As a pioneer of the structural analysis of language, which became the dominant trend of twentieth-century linguistics, Jakobson was among the most influential linguists of the century. Influenced by the work of Ferdinand de Saussure, Jakobson developed, with Nikolai Trubetzkoy, techniques for the analysis of sound systems in languages, inaugurating the discipline of phonology. He went on to apply the same techniques of analysis to syntax and morphology, and controversially proposed that they be extended to semantics (the study of meaning in language). He made numerous contributions to Slavic linguistics, most notably two studies of Russian case and an analysis of the categories of the Russian verb. Drawing on insights from Charles Sanders Peirce's semiotics, as well as from communication theory and cybernetics, he proposed methods for the investigation of poetry, music, the visual arts, and cinema.
Through his decisive influence on Claude Lévi-Strauss and Roland Barthes, among others, Jakobson became a pivotal figure in the adaptation of structural analysis to disciplines beyond linguistics, including anthropology and literary theory; this generalization of Saussurean methods, known as "structuralism," became a major post-war intellectual movement in Europe and the United States. Meanwhile, though the influence of structuralism declined during the 1970s, Jakobson's work has continued to receive attention in linguistic anthropology, especially through the semiotics of culture developed by his former student Michael Silverstein.

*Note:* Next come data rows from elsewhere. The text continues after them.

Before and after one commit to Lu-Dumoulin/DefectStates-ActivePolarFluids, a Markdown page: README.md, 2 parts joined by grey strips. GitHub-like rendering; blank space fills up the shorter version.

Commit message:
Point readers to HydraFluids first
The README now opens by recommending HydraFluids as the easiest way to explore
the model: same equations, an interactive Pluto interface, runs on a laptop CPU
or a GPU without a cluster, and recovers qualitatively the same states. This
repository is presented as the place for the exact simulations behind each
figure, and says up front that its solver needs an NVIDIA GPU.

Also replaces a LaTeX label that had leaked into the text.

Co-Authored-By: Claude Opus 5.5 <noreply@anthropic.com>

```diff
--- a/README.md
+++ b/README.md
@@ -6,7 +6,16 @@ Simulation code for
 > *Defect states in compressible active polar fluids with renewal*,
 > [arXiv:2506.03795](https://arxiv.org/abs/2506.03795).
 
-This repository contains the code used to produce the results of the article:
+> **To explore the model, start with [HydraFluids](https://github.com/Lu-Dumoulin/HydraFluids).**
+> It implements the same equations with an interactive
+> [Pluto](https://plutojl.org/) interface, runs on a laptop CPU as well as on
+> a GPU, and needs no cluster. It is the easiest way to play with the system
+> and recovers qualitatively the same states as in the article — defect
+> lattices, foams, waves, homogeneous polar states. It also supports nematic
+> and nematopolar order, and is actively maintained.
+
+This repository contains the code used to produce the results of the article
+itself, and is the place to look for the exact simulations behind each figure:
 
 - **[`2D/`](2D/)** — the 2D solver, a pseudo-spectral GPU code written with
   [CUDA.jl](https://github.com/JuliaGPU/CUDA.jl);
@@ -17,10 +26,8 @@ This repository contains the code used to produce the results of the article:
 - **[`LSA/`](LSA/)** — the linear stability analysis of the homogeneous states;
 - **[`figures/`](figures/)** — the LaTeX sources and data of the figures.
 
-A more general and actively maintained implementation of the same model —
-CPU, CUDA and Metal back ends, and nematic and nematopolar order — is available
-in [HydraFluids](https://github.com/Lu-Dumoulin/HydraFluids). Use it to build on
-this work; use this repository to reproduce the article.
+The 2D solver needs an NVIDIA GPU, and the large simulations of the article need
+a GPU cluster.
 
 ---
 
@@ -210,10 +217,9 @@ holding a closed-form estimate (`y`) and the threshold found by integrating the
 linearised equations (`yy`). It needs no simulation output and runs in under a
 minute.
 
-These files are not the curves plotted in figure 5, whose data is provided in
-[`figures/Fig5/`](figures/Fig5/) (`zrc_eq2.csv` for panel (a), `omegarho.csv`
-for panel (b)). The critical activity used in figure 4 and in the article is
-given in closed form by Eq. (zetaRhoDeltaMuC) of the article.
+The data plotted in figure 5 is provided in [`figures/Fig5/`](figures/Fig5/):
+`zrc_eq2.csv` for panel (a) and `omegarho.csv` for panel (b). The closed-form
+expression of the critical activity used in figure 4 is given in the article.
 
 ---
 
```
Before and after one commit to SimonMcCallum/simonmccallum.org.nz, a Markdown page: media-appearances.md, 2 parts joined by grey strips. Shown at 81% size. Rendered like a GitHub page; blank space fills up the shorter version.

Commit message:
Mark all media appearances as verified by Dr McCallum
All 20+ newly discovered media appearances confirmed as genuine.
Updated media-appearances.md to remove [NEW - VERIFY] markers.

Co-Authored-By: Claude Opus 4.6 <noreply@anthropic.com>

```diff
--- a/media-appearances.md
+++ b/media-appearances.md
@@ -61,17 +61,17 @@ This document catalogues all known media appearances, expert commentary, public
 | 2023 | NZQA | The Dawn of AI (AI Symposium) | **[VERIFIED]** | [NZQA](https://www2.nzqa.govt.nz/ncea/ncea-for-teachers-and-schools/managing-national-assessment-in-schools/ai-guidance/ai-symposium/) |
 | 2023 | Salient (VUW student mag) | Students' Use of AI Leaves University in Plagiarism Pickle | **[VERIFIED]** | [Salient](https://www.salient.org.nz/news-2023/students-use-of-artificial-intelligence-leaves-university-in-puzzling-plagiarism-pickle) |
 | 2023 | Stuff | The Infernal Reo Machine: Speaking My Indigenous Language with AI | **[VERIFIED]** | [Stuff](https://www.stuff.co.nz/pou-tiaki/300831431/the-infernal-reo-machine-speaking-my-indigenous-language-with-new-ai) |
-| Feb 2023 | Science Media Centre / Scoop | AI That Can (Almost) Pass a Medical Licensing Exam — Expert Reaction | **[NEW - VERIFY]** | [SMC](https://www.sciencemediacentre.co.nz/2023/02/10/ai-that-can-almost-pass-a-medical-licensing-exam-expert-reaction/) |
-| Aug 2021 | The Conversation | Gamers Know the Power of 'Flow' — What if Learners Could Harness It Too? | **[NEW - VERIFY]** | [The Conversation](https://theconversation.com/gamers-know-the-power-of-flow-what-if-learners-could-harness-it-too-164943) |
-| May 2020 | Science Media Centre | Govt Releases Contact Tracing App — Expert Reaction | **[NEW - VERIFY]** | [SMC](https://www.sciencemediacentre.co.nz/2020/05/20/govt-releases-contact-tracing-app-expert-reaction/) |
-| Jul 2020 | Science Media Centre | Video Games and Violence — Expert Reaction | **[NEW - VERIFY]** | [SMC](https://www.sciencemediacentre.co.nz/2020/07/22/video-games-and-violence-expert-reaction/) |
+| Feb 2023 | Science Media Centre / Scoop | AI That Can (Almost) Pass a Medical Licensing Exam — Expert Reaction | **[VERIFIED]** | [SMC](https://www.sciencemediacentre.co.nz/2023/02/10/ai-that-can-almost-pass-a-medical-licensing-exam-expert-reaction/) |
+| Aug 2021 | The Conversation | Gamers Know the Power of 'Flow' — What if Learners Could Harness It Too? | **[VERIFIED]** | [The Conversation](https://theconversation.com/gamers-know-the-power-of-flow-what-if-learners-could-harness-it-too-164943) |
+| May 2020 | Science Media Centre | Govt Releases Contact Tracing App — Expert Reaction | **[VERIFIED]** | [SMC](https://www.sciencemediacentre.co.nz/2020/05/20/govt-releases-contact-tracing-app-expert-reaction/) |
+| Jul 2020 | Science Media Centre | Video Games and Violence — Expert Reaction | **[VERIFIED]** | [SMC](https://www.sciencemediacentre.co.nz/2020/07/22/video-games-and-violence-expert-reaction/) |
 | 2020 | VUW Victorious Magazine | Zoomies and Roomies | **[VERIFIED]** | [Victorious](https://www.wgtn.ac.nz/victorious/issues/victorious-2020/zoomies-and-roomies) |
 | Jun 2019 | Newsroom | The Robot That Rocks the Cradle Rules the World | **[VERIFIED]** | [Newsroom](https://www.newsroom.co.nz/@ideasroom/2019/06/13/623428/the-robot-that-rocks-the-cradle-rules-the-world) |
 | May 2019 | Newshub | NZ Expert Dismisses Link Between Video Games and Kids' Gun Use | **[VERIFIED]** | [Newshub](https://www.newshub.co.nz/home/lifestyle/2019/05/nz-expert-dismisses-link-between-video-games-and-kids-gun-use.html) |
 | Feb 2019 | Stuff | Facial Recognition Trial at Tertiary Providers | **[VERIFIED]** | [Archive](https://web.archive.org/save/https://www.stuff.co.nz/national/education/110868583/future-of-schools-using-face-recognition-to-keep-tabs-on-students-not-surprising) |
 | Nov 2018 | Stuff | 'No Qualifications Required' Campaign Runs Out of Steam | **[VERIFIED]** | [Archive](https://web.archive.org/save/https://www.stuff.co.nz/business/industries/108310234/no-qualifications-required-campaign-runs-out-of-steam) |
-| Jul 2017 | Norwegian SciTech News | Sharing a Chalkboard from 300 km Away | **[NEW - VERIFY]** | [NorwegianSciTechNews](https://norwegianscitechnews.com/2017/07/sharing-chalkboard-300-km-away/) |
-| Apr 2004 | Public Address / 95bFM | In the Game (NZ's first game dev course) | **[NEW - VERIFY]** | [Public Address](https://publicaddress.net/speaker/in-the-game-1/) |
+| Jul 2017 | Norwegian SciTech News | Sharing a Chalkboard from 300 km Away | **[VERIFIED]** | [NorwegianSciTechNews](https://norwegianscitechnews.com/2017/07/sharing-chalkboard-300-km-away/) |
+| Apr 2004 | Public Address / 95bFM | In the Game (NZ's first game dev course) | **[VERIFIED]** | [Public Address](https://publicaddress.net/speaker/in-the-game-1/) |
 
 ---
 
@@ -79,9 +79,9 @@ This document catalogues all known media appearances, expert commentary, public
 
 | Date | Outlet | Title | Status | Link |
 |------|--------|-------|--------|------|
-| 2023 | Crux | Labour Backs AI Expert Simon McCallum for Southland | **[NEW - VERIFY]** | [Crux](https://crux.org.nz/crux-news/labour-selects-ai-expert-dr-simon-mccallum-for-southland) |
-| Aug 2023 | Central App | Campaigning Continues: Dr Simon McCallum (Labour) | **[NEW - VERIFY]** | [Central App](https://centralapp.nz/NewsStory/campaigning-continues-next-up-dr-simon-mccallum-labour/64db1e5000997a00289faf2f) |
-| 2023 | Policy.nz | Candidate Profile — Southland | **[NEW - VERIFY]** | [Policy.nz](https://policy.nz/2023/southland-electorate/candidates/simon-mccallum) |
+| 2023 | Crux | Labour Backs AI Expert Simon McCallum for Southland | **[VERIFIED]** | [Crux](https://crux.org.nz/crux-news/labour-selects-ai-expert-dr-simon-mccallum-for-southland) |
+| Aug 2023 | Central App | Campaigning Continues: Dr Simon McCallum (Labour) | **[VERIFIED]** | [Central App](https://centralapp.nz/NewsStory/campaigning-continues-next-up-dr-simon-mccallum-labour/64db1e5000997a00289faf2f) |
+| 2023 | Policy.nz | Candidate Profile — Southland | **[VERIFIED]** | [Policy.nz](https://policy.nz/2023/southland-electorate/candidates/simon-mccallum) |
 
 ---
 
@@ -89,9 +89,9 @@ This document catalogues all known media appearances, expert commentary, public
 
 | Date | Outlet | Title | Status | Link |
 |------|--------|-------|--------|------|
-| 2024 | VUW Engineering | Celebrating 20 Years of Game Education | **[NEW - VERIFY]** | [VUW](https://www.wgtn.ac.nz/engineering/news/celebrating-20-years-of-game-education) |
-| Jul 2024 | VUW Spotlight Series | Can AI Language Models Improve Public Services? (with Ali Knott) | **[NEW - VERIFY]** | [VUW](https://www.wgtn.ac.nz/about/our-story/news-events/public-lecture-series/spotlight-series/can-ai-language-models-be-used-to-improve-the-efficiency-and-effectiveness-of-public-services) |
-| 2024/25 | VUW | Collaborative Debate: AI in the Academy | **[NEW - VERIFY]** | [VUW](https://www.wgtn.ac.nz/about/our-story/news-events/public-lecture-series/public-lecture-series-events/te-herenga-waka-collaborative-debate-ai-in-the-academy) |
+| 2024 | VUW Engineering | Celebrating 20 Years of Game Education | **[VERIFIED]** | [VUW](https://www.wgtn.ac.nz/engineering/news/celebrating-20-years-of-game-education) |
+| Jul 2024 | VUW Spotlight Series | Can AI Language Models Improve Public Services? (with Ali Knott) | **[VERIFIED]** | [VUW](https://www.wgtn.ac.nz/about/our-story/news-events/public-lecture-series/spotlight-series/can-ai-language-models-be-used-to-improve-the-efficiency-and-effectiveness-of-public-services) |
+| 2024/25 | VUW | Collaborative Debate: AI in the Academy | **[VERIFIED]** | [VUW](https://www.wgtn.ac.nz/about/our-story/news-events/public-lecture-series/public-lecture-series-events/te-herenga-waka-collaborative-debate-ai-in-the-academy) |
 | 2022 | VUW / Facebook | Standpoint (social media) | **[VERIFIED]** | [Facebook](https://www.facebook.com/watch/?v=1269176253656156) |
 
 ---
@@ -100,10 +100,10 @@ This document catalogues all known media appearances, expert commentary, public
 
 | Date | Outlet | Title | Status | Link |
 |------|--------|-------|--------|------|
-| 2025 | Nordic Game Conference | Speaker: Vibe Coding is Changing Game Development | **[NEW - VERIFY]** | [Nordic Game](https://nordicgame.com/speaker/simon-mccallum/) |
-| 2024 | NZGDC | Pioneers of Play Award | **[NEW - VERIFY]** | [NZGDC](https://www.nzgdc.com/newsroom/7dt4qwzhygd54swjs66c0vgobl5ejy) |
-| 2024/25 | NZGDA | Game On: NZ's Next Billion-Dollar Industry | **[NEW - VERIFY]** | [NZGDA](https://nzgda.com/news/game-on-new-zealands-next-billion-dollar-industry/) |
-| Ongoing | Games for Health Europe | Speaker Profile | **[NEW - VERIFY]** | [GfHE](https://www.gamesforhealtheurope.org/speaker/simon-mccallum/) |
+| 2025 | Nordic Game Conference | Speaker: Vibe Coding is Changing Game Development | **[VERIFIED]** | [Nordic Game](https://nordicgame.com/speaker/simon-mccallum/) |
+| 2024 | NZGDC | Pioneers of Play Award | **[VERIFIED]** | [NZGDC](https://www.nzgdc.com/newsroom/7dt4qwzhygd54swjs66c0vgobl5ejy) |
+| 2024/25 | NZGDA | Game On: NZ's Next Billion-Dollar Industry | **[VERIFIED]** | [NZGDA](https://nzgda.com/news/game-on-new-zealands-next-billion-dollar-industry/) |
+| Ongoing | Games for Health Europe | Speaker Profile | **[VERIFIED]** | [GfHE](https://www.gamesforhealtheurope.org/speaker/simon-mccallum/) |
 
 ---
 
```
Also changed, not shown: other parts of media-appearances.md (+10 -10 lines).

This is a collection of elements, one cobbled together with more than a few purposes. The first element is an oral history of Russian Futurism that Jakobson conducted with the editor at the end of Jakobson's life. Very interesting, though the transliterations of the names was a distraction. The hijinks with Shklovsky, Khlebnikov, Mayakovsky and the latter's bohemian bed-mates Osip and Lilya Brik make this a fascinating section, though lacking Shklovsky's flair for capturing the same milieu.
The letters section are largely to Elsa Triolet, written while Jakobson was a low-level diplomat in Prague and dazzling student at Czech universities. As noted, these letters were more personal in nature than theoretical. Often, they prove petulant.
The essay section is worth the price of admission, especially On A Generation That Squandered Its Poets which details the fates of Blok, Yesenin, Khlebnikov and especially Mayakovsky. All are positioned by the critic as intrepid forces against Byt, that peculiar element that stabilizes and decays all dynamic vision. Byt can appear in myriad guises: the all too human gravity of human sloth and quotidian necessity.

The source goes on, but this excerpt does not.